Why Teachers Use Spreadsheets

Spreadsheet programs are in widespread use in classrooms at all levels of education. Teachers use them primarily to keep budgets and gradebooks and to help teach mathematical topics. They offer teachers and students several kinds of unique benefits.

  • Save time — Spreadsheets save valuable time by allowing teachers and students to complete essential calculations quickly. They save time not only by making initial calculations faster and more accurate, but their automatic recalculation features also make it easy to update products such as grades and budgets. Entries also can be changed, added, or deleted easily, with formulas that automatically recalculate final grades.
  • Organize displays of information — Although spreadsheet programs are intended for numerical data, their capability to store information in columns makes them ideal tools for designing informational charts such as schedules and attendance lists that may contain few numbers and no calculations at all.
  • Support asking "what if" questions — Spreadsheets help people visualize the impact of changes in numbers. Since values are automatically recalculated when changes are made in a worksheet, a user can play with numbers and immediately see the result. This capability makes it feasible to pose "what if" questions and to answer them quickly and easily.
  • Increase motivation to work with mathematics — Many teachers feel that spreadsheets make working with numbers more fun. Students sometimes perceive mathematical concepts as dry and boring; spreadsheets can make these concepts so graphic that students express real delight with seeing how they work.

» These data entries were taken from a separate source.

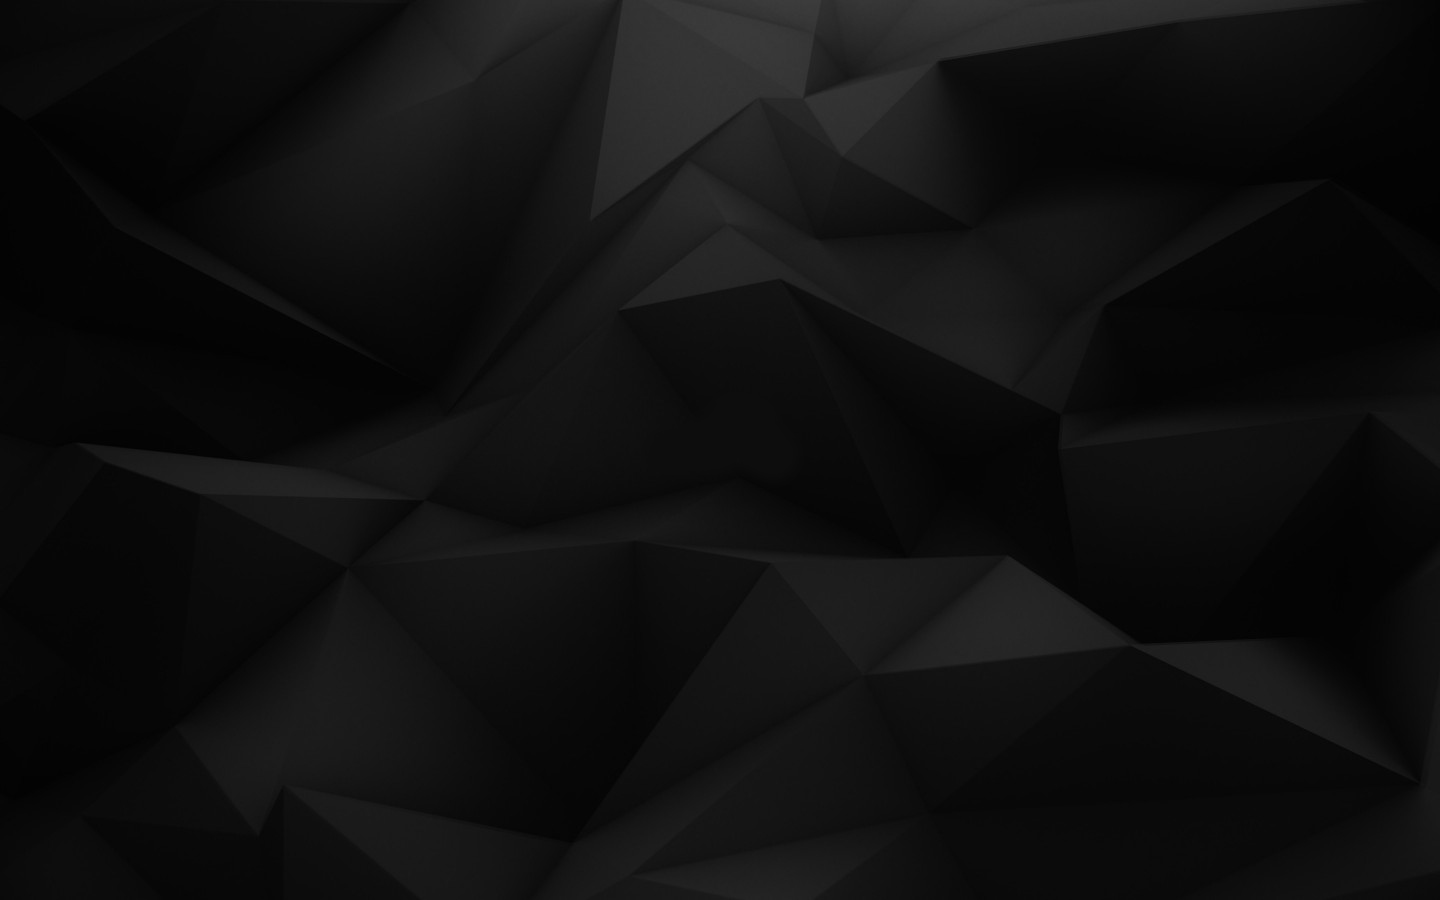
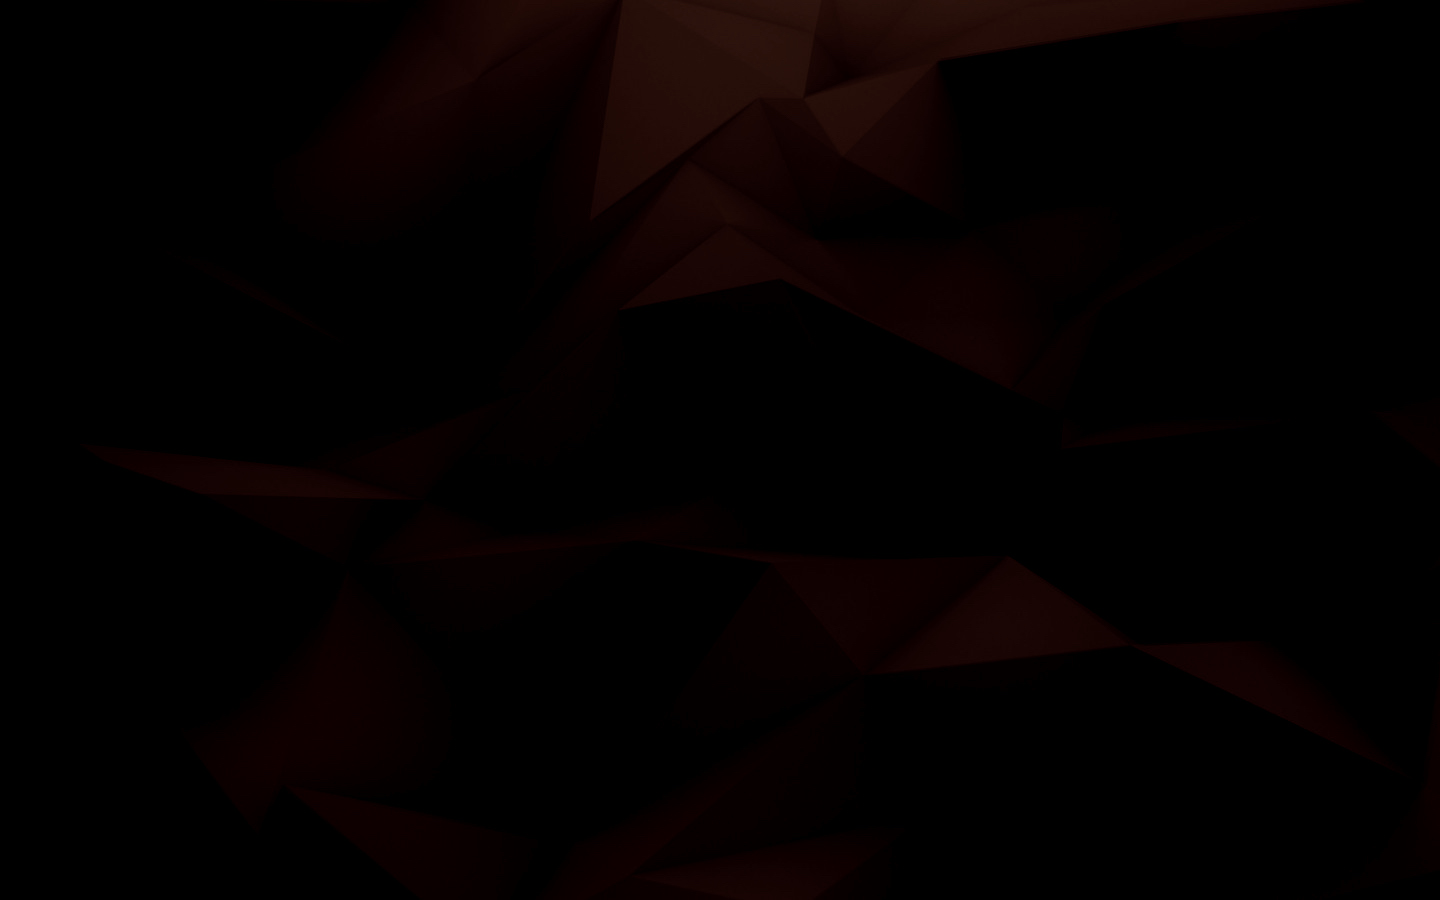
Add new images. Improve styling.

diff --git a/app/src/main/resources/static/_contact.html b/app/src/main/resources/static/_contact.html
@@ -117,28 +117,28 @@
 				<div id="contact-first-row-right" class="mdl-cell mdl-cell--6-col"></div>
 			</div>
 			<div id="contact-second-row" class="mdl-grid">
-				<div id="contact-second-row-left" class="mdl-cell mdl-cell--8-col"></div>
+				<div class="mdl-cell mdl-cell--7-col"></div>
 				<div class="mdl-cell mdl-cell--4-col">
 					<div class="">
 						<div class="mdl-grid">
 							<div class="mdl-cell mdl-cell--1-col"></div>
 							<div class="contact-1 mdl-cell mdl-cell--11-col">
 								<div>
-									<a href="mailto:kayhandehghani@gmail.com">kayhandehghani@gmail.com</a>
+									<a class="my-contacts" id="my-email" href="mailto:kayhandehghani@gmail.com">kayhandehghani@gmail.com</a>
 								</div>
 							</div>
 						</div>
 						<div class="mdl-grid">
 							<div class="mdl-cell mdl-cell--1-col"></div>
 							<div class="contact-2 mdl-cell mdl-cell--11-col">
-								<div>+1 778-858-3785</div>
+								<div class="my-contacts" >+ 1   7 7 8 - 8 5 8 - 3 7 8 5</div>
 							</div>
 						</div>
 						<div class="mdl-grid">
 							<div class="mdl-cell mdl-cell--1-col"></div>
 							<div class="contact-3 mdl-cell mdl-cell--11-col">
 								<div>
-									<a href="https://www.linkedin.com/in/kayhan-dehghani-65889273/"><img
+									<a class="my-contacts" href="https://www.linkedin.com/in/kayhan-dehghani-65889273/"><img
 										src="../img/linkedin.svg" alt="Smiley face" height="25"
 										width="25"></a>
 								</div>
@@ -148,7 +148,7 @@
 							<div class="mdl-cell mdl-cell--1-col"></div>
 							<div class="contact-4 mdl-cell mdl-cell--11-col">
 								<div>
-									<a href="https://github.com/kayhandehghani"><img
+									<a class="my-contacts" href="https://github.com/kayhandehghani"><img
 										src="../img/github-logo-black.svg" alt="Smiley face"
 										height="25" width="25"></a>
 								</div>
@@ -156,6 +156,7 @@
 						</div>
 					</div>
 				</div>
+				<div class="mdl-cell mdl-cell--1-col"></div>
 			</div>
 
 		</div>

diff --git a/app/src/main/resources/static/css/main.css b/app/src/main/resources/static/css/main.css
@@ -1,19 +1,20 @@
 @keyframes shake {
   10%, 90% {
-    transform: translate3d(-1px, 0, 0);
+    transform: translate3d(-3px, 0, 0);
   }
   
   20%, 80% {
-    transform: translate3d(2px, 0, 0);
+    transform: translate3d(3px, 0, 0);
   }
 
   30%, 50%, 70% {
-    transform: translate3d(-4px, 0, 0);
+    transform: translate3d(-1px, 0, 0);
+  }
+  
+  40%, 60% {
+    transform: translate3d(1px, 0, 0);
   }
 
-  40%, 60% {
-    transform: translate3d(4px, 0, 0);
-  }
 }
 
 @keyframes slideInColorLeft {
@@ -141,14 +142,10 @@ h5, h6 {
 .td-row:hover {
 	color: black;
 	background-color: #e61344;
-	animation: shake 0.82s cubic-bezier(.36,.07,.19,.97) both;	
+	animation: shake 0.2s cubic-bezier(.36,.07,.19,.97) both;	
 	transform: translate3d(0, 0, 0);
 	backface-visibility: hidden;
 	perspective: 1000px;
-}
-
-a {
-	color: black;
 }
 
 .mdl-mini-footer {
@@ -159,6 +156,13 @@ a {
 
 .mdl-mini-footer a {
 	font-weight: 100;
+}
+
+#myself:hover {
+	animation: shake 0.2s cubic-bezier(.36,.07,.19,.97) both;	
+	transform: translate3d(0, 0, 0);
+	backface-visibility: hidden;
+	perspective: 1000px;
 }
 
 #spinner {
@@ -180,7 +184,7 @@ a {
 }
 
 #intro_content {
-	background: url('/img/1.jpg');
+	background: url('/img/shake.gif');
 	width: 100%;
 	color: white;
 	padding-bottom: 20px;
@@ -496,15 +500,21 @@ element.style {
 }
 
 #contact-body {
-	background-image: url('/img/2.jpg');
+	background-image: url('/img/1.jpg');
 	background-size:     cover;                   
     background-repeat:   no-repeat;
     background-position: center center;
     color: white;
 }   
 
-#contact-body a, #contact-body p {
+#my-email {
+	letter-spacing: 0.2em;
     color: white;
+    font-size: 18px;
+}
+
+.my-contacts {
+	float: right;
 }
 
 .mdl-textfield.mdl-js-textfield.mdl-textfield--floating-label.is-upgraded {

diff --git a/app/src/main/resources/static/index.html b/app/src/main/resources/static/index.html
@@ -47,7 +47,7 @@
 			<div class="mdl-grid">
 				<div class="mdl-cell mdl-cell--12-col">
 					<h1>
-						<span class="first-letter">B</span>io
+						<span class="first-letter">H</span>ola
 					</h1>
 				</div>
 			</div>
@@ -60,10 +60,7 @@
 				</div>
 				<div class="mdl-cell mdl-cell--1-col"></div>
 				<div class="mdl-cell mdl-cell--6-col">
-					<p id="intro-1">Lorem ipsum dolor sit amet, consectetur
-						adipiscing elit. Vestibulum vestibulum libero ut lorem rutrum
-						ultrices. Quisque vehicula, ligula eu aliquet imperdiet, nisi
-						libero tristique arcu, arcu ultrices.</p>
+					<p id="intro-1">My name is Kayhan.<br/> I am a Software Developer currently working at <a href="https://www.sap.com/index.html" target="_blank">SAP</a> (Vancouver).</p>
 					<p id="intro-2">Lorem ipsum dolor sit amet, consectetur
 						adipiscing elit. Vestibulum vestibulum libero ut lorem rutrum
 						ultrices. Quisque vehicula, ligula eu aliquet imperdiet, nisi

diff --git a/app/src/main/resources/static/_img.html b/app/src/main/resources/static/_img.html
@@ -74,7 +74,7 @@
 				<div class="mdl-cell mdl-cell--12-col">
 					<div class="image-below">
 						<img id="image-preview" src="/img/placeholder.png"
-							alt="image preview" height="500" width="500" />
+							alt="image preview" height="400" width="400" />
 						<div id="img-spinner" class="centered"></div>
 						<p id="image-label"></p>
 					</div>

Research on the Impact of Spreadsheet Use

Although spreadsheets are widely believed to help students visualize numerical concepts better than other, nondynamic tools, rew studies have attempted to capture their comparative impact on achievement. Studies show, however, that spreadsheets can be useful tools for teaching concepts in many areas, including algebra problem solving (Sutherland, 1993), meteorology (Sumrall & Porslev, 1994), statistics Black, 1999), and calculus (Hauger, 2000). The literature contains numerous testimonials by teachers who have used spreadsheets successfully in teaching topics ranging from mathematics to social studies.

Issues in Using Spreadsheets

One of the few disagreements about spreadsheets in education is whether to use them to keep grades or to rely instead on grade-keeping packages (gradebooks) designed especially for this purpose. Spreadsheets usually offer more flexibility in designing formats and allowing special-purpose calculation functions, while gradebooks are simpler to use and require little setup other than entering students' names and assignment grades. Teachers appear to be about evenly divided on this issue; the choice comes down to personal preference.